Read more at: Wheels slowly turning for Sonoma Valley bike trail | Sonoma Sun
Derek Moore, THE PRESS DEMOCRAT
Cycling advocates say a last-minute agreement hammered out with Sonoma-Marin Area Rail Transit officials will prioritize a bike and pedestrian path that voters demanded in 2008 when they approved construction of the commuter rail line.
The agreement, brokered by Rep. Jared Huffman, D-San Rafael, calls for establishing a list of higher priority pathway segments and identifying funding sources for those projects.
Cycling advocates had been threatening to sue SMART over a section of pathway planned in San Rafael, a dispute that more generally speaks to concerns the rail agency is failing to meet its obligations to build the promised network. The agreement, for now, appears to have addressed those concerns.
“Overall, this is a very, very positive development. It increases hope that the path will actually be built,” said Gary Helfrich, executive director of the Sonoma County Bicycle Coalition.
Read more at: SMART settlement paves way for bike, pedestrian path | The Press Democrat
Mary Callahan, THE PRESS DEMOCRAT
Work is underway on a small section of a long-awaited bike and pedestrian trail designed to extend along 3½ miles of Bodega Bay coastline, part of it built on an elevated boardwalk at the harbor’s edge.
A crew began last week to clear brush and mark the route of the new half-mile segment toward the northern end of this seaside village, running roughly parallel to Highway 1 between the Bodega Bay Community Center and the entrance road to the state-run Bodega Dunes Campground.
But while a step in the right direction, the estimated $533,000 trail to be laid this fall is just that: a single step in what could still be a prolonged campaign to turn the complete multiuse trail plan into reality, thanks to cost, necessary engineering and environmental hurdles.
Of particular complexity is the milelong boardwalk section designed to skirt the commercial center of town along the harbor tidelands, an environmentally sensitive, seismically demanding stretch of land that also raises residential privacy and commercial right-of-way concerns, Sonoma County Regional Parks personnel said.
That phase, estimated to cost about $2.4 million for construction alone, “is at least 10 years out, because there’s no funding right now,” senior park planner Mark Cleveland said.
Read more via Another small step in Bodega Bay trail | The Press Democrat.
Gary Helfrich and Janis Watkins
Quietly, without fanfare or fireworks, a land-use issue was resolved this past month in Santa Rosa.
You probably didn’t hear about it because it didn’t involve protests or lawsuits or contentious hearings before the City Council. It was settled with reasonable discussions among sensible adults looking to find a solution that would work for both sides and, more importantly, for all residents of Santa Rosa.
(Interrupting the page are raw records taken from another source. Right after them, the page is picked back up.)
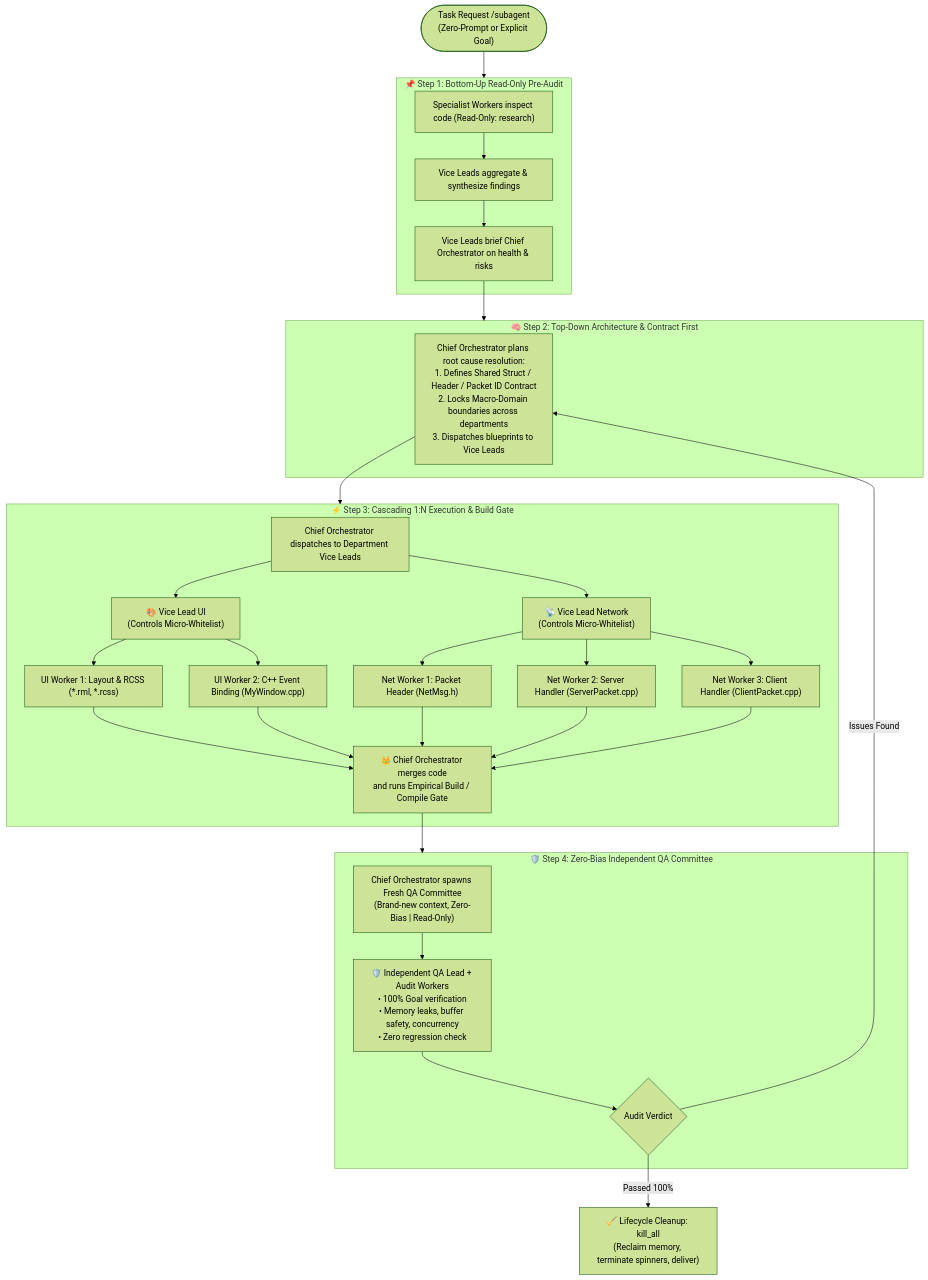
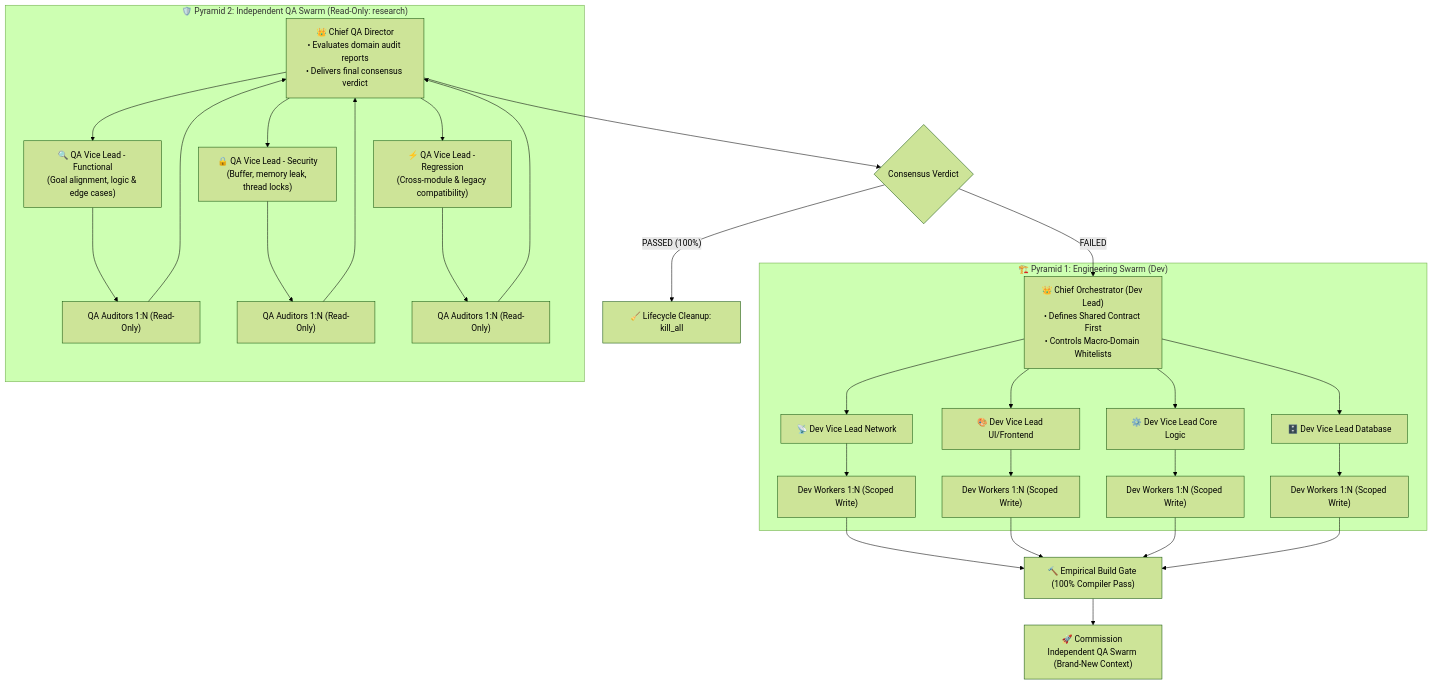
The diagram in README.md (skszone01/antigravity-skills), drawn with Mermaid (forest theme) before and after one commit. The commit also changed other lines of this file and 1 other file, not shown here.

Commit message:
feat(subagent): upgrade to Symmetric Dual-Pyramid architecture (Dev Swarm vs Independent QA Swarm)

````diff
--- a/README.md
+++ b/README.md
@@ -27,48 +27,37 @@
 ```mermaid
 flowchart TD
-    User(["Task Request /subagent<br>(Zero-Prompt or Explicit Goal)"]) --> Step1
+    subgraph PyramidA ["🏗️ Pyramid 1: Engineering Swarm (Dev)"]
+        LeadDev["👑 Chief Orchestrator (Dev Lead)<br>• Defines Shared Contract First<br>• Controls Macro-Domain Whitelists"]
+        
+        LeadDev --> ViceDevNet["📡 Dev Vice Lead Network"]
+        LeadDev --> ViceDevUI["🎨 Dev Vice Lead UI/Frontend"]
+        LeadDev --> ViceDevLogic["⚙️ Dev Vice Lead Core Logic"]
+        LeadDev --> ViceDevDB["🗄️ Dev Vice Lead Database"]
 
-    %% STEP 1: PRE-AUDIT
-    subgraph Step1 ["📌 Step 1: Bottom-Up Read-Only Pre-Audit"]
-        Inspect["Specialist Workers inspect code (Read-Only: research)"]
-        Inspect --> ViceFilter["Vice Leads aggregate & synthesize findings"]
-        ViceFilter --> ChiefBrief["Vice Leads brief Chief Orchestrator on health & risks"]
+        ViceDevNet --> W_Dev1["Dev Workers 1:N (Scoped Write)"]
+        ViceDevUI --> W_Dev2["Dev Workers 1:N (Scoped Write)"]
+        ViceDevLogic --> W_Dev3["Dev Workers 1:N (Scoped Write)"]
+        ViceDevDB --> W_Dev4["Dev Workers 1:N (Scoped Write)"]
     end
 
-    ChiefBrief --> Step2
+    W_Dev1 & W_Dev2 & W_Dev3 & W_Dev4 --> BuildGate["🔨 Empirical Build Gate (100% Compiler Pass)"]
 
-    %% STEP 2: PLANNING
-    subgraph Step2 ["🧠 Step 2: Top-Down Architecture & Contract First"]
-        Planning["Chief Orchestrator plans root cause resolution:<br>1. Defines Shared Struct / Header / Packet ID Contract<br>2. Locks Macro-Domain boundaries across departments<br>3. Dispatches blueprints to Vice Leads"]
+    BuildGate --> SpawnQAPyramid["🚀 Commission Independent QA Swarm (Brand-New Context)"]
+
+    subgraph PyramidB ["🛡️ Pyramid 2: Independent QA Swarm (Read-Only: research)"]
+        ChiefQA["👑 Chief QA Director<br>• Evaluates domain audit reports<br>• Delivers final consensus verdict"]
+        
+        ChiefQA --> ViceQAFunc["🔍 QA Vice Lead - Functional<br>(Goal alignment, logic & edge cases)"]
+        ChiefQA --> ViceQASec["🔒 QA Vice Lead - Security<br>(Buffer, memory leak, thread locks)"]
+        ChiefQA --> ViceQAReg["⚡ QA Vice Lead - Regression<br>(Cross-module & legacy compatibility)"]
+
+        ViceQAFunc --> W_QA1["QA Auditors 1:N (Read-Only)"]
+        ViceQASec --> W_QA2["QA Auditors 1:N (Read-Only)"]
+        ViceQAReg --> W_QA3["QA Auditors 1:N (Read-Only)"]
     end
 
-    Planning --> Step3
-
-    %% STEP 3: EXECUTION
-    subgraph Step3 ["⚡ Step 3: Cascading 1:N Execution & Build Gate"]
-        Distribute["Chief Orchestrator dispatches to Department Vice Leads"]
-        
-        Distribute --> ViceUI["🎨 Vice Lead UI<br>(Controls Micro-Whitelist)"]
-        ViceUI --> W_UI1["UI Worker 1: Layout & RCSS (*.rml, *.rcss)"]
-        ViceUI --> W_UI2["UI Worker 2: C++ Event Binding (MyWindow.cpp)"]
-        
-        Distribute --> ViceNet["📡 Vice Lead Network<br>(Controls Micro-Whitelist)"]
-        ViceNet --> W_Net1["Net Worker 1: Packet Header (NetMsg.h)"]
-        ViceNet --> W_Net2["Net Worker 2: Server Handler (ServerPacket.cpp)"]
-        ViceNet --> W_Net3["Net Worker 3: Client Handler (ClientPacket.cpp)"]
-
-        W_UI1 & W_UI2 & W_Net1 & W_Net2 & W_Net3 --> Integration["👑 Chief Orchestrator merges code<br>and runs Empirical Build / Compile Gate"]
-    end
-
-    Integration --> Step4
-
-    %% STEP 4: FRESH AUDIT
-    subgraph Step4 ["🛡️ Step 4: Zero-Bias Independent QA Committee"]
-        SpawnFresh["Chief Orchestrator spawns Fresh QA Committee<br>(Brand-new context, Zero-Bias | Read-Only)"]
-        SpawnFresh --> QA_Team["🛡️ Independent QA Lead + Audit Workers<br>• 100% Goal verification<br>• Memory leaks, buffer safety, concurrency<br>• Zero regression check"]
-        QA_Team --> QADecision{"Audit Verdict"}
-    end
-
-    QADecision -- "Passed 100%" --> Cleanup["🧹 Lifecycle Cleanup: kill_all<br>(Reclaim memory, terminate spinners, deliver)"]
-    QADecision -- "Issues Found" --> Planning
+    W_QA1 & W_QA2 & W_QA3 --> ChiefQA
+    ChiefQA --> Verdict{"Consensus Verdict"}
+    Verdict -- "PASSED (100%)" --> Clean["🧹 Lifecycle Cleanup: kill_all"]
+    Verdict -- "FAILED" --> LeadDev
 ```
````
We want to share that good news.
At issue is the community connector bridge across Highway 101, a project that has been planned for several years to provide a safe way for people to cross the freeway without using their cars. The bridge would create a new connection between Santa Rosa’s east and west sides, between Santa Rosa Junior College and Coddingtown, between northeast Santa Rosa and the SMART train station in the northwest on Guerneville Road.
via Close to Home: Building bridges in Santa Rosa | The Press Democrat.